Did you perhaps mean doctor?
- From Old French dortour (modern dortoir), from Latin dormitorium ("dormitory"). (Wiktionary)
“I trust you have all you need here, and lie at least as softly as in the dortoir at home?”
“Her white foot was on the very step beside his head, and she was stooping to touch him with her white hand, when the little bell in the dortoir rang to rouse the brothers for Prime.”
“And two have gone out, back to the dortoir, Brother Adam and Brother Everard.”
“The dortoir was full though and soon warmed up when everybody went to bed.”
“We were joined by Eileen and Rosie, two spanish chaps and a French guy who had done the tour several times but the dortoir was still almost empty.”
“The refuge started to get really busy so we sat tight in a cosy corner and waited until the crowd had moved on before we checked into the dortoir.”
“They were fabulous company and we had a very good evening with them, eventually heading for the dortoir about 9pm, leaving the guardienne eating fondue with two friends, and demolishing several bottles of wine after which the friends presumably drove back down the hill, dispelling the stereotype that the Swiss are all obsessively law-abiding.”

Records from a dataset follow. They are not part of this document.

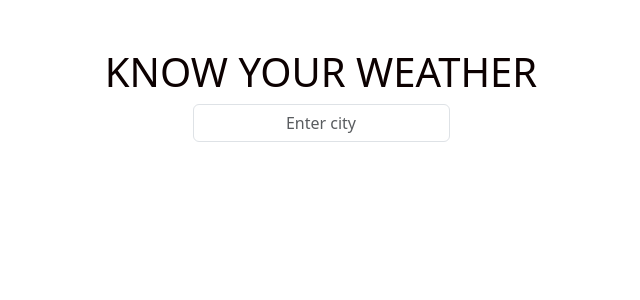
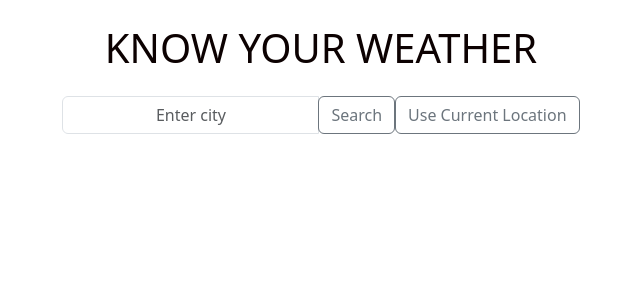
Before and after one commit to Sachit0-0/Weather, a React (Create React App) app: page / in a window 1280 px wide. Shown: the top 300 px of the page, without its empty margins (319-959 px from the left). Built offline with nearby package versions, Linux system fonts and the light colour scheme.

Commit message:
kinda good I forgot what i DID

```diff
--- a/src/components/App.js
+++ b/src/components/App.js
@@ -30,8 +30,8 @@ function App() {
   };
 
   return (
-    <div className="container mt-5">
-      <h1 className="text-center mt-5">KNOW YOUR WEATHER</h1>
+    <div className="container ">
+      <h1 className="text-center m-4">KNOW YOUR WEATHER</h1>
       <WeatherForm onSearch={fetchWeatherData} />
       <div className="row">
         <div className="">
--- a/src/components/Charts.js
+++ b/src/components/Charts.js
@@ -1,5 +1,5 @@
 import React from 'react';
-import { LineChart, Line, XAxis, YAxis, CartesianGrid, Tooltip, Legend, BarChart, Bar, AreaChart, Area, ScatterChart, Scatter} from 'recharts';
+import { LineChart, Line, XAxis, YAxis, CartesianGrid, Tooltip, Legend, BarChart, Bar, AreaChart, Area, ScatterChart, Scatter } from 'recharts';
 
 function Charts({ weatherData }) {
   if (!weatherData || !weatherData.list || weatherData.list.length === 0) {
@@ -19,15 +19,15 @@ function Charts({ weatherData }) {
   }
 
   return (
-    <div>
-      <h2>Weather Forecast for the Week</h2>
+    <div className="container">
+      <h2 className="text-center mt-5">Weather Forecast for the Week</h2>
 
       {/* Line Chart and Bar Chart */}
-      <div style={{ display: 'flex', justifyContent: 'space-between' }}>
-        <div>
+      <div className="row">
+        <div className="col-md-6 mt-5 p">
           {/* Line Chart */}
           <LineChart
-            width={650}
+            width={600}
             height={300}
             data={dailyWeatherData}
             margin={{ top: 5, right: 30, left: 20, bottom: 5 }}
@@ -57,10 +57,10 @@ function Charts({ weatherData }) {
             <Line type="monotone" dataKey="temp" stroke="#8884d8" name="Temperature (°C)" />
           </LineChart>
         </div>
-        <div>
+        <div className="col-md-6 mt-5  ">
           {/* Bar Chart */}
           <BarChart
-            width={650}
+            width={600}
             height={300}
             data={dailyWeatherData}
             margin={{ top: 5, right: 30, left: 20, bottom: 5 }}
@@ -77,11 +77,11 @@ function Charts({ weatherData }) {
       </div>
 
       {/* Area Chart and Scatter Chart */}
-      <div style={{ display: 'flex', justifyContent: 'space-between' }}>
-        <div>
+      <div className="row">
+        <div className="col-md-6 mt-5 pt-5">
           {/* Area Chart */}
           <AreaChart
-            width={650}
+            width={600}
             height={300}
             data={dailyWeatherData}
             margin={{ top: 5, right: 30, left: 20, bottom: 5 }}
@@ -95,10 +95,10 @@ function Charts({ weatherData }) {
             <Area type="monotone" dataKey="humidity" stroke="#82ca9d" fill="#82ca9d" name="Humidity (%)" />
           </AreaChart>
         </div>
-        <div>
+        <div className="col-md-6 mt-5 pt-5">
           {/* Scatter Chart */}
           <ScatterChart
-            width={650}
+            width={600}
             height={300}
             margin={{ top: 5, right: 30, left: 20, bottom: 5 }}
           >
@@ -111,13 +111,7 @@ function Charts({ weatherData }) {
           </ScatterChart>
         </div>
       </div>
-
-
-
-
-            <Tooltip />
-
-        </div>
+    </div>
   );
 }
 
--- a/src/components/Weather.js
+++ b/src/components/Weather.js
@@ -36,7 +36,7 @@ function Weather({ weatherData, getWeatherIconUrl }) {
           <h3>Date: {currentDate}</h3>
           <h2 className="text-center mt-4 mb-4">Weather for {weatherData.city.name}</h2>
           {/* Display the weather icon */}
-          {weatherIconUrl && <img src={weatherIconUrl} alt="Weather Icon" className="img-fluid mb-3" />}
+          {weatherIconUrl && <img src={weatherIconUrl} alt="Weather Icon" className="img-fluid p-4 m-3" />}
         </div>
         <div className="col-md-6">
           <div className="row">
--- a/src/components/WeatherForm.js
+++ b/src/components/WeatherForm.js
@@ -8,9 +8,37 @@ function WeatherForm({ onSearch }) {
     onSearch(city);
   };
 
+  const handleGetCurrentLocation = () => {
+    if (navigator.geolocation) {
+      navigator.geolocation.getCurrentPosition(
+        async (position) => {
+          const latitude = position.coords.latitude;
+          const longitude = position.coords.longitude;
+          try {
+            const response = await fetch(`https://api.openweathermap.org/data/2.5/weather?lat=${latitude}&lon=${longitude}&appid=97020009c048157bd69c72ddc2b5510b&units=metric`);
+            if (!response.ok) {
+              throw new Error('Failed to fetch weather data from coordinates.');
+            }
+            const data = await response.json();
+            const cityName = data.name || '';
+            onSearch(cityName); // Automatically search for weather data with obtained city name
+          } catch (error) {
+            console.error('Error fetching weather data from coordinates:', error);
+            alert('Error fetching weather data. Please try again later.');
+          }
+        },
+        (error) => {
+          console.error('Error getting current location:', error);
+          alert('Error getting current location. Please try again later.');
+        }
+      );
+    } else {
+      alert('Geolocation is not supported by your browser.');
+    }
+  };
+
   return (
-   <div className="d-flex justify-content-center text-color black align-items-center h-100">
-
+    <div className="d-flex justify-content-center text-color black align-items-center h-100">
       <form onSubmit={handleSubmit}>
         <div className="input-group mb-3">
           <input
@@ -20,7 +48,14 @@ function WeatherForm({ onSearch }) {
             value={city}
             onChange={(e) => setCity(e.target.value)}
           />
-
+          <div className="input-group-append">
+            <button className="btn btn-outline-secondary" type="submit">
+              Search
+            </button>
+            <button className="btn btn-outline-secondary" type="button" onClick={handleGetCurrentLocation}>
+              Use Current Location
+            </button>
+          </div>
         </div>
       </form>
     </div>
--- a/src/index.css
+++ b/src/index.css
@@ -1,5 +1,3 @@
-
-
 /* Add a fade-in animation for elements with the "fade-in" class */
 .fade-in {
   animation: fadeIn 1s ease-in-out;
@@ -14,9 +12,7 @@
   }
 }
 
-
 body {
-
   margin: 0;
   padding: 0;
   font-size: 20px;
@@ -24,8 +20,9 @@ body {
   background-size: cover;
 
 }
-*{
+
+* {
   text-align: center;
-
-  color: #0c0101 ;
+  color: #0c0101;
+  overflow-x: hidden; /* Add this line to remove horizontal overflow */
 }
```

“We were the first to book into the dortoir – cold water only and no electricity but a fantastic view to the Domes des Miages when the cloud cleared.”
“We had asked the owner of the Svizzera to book ahead for us, and he had booked a room rather than dortoir places, but we had just replenished our euros, so we went posh for the night.”
“It doesn't take a scarecrow to deter me from un dortoir: * just one innkeeper's floor plan wherein the guest-room in question sleeps 10 and includes a single bathroom (part of which is made private by a thin curtain).”
Looking for tweets for dortoir.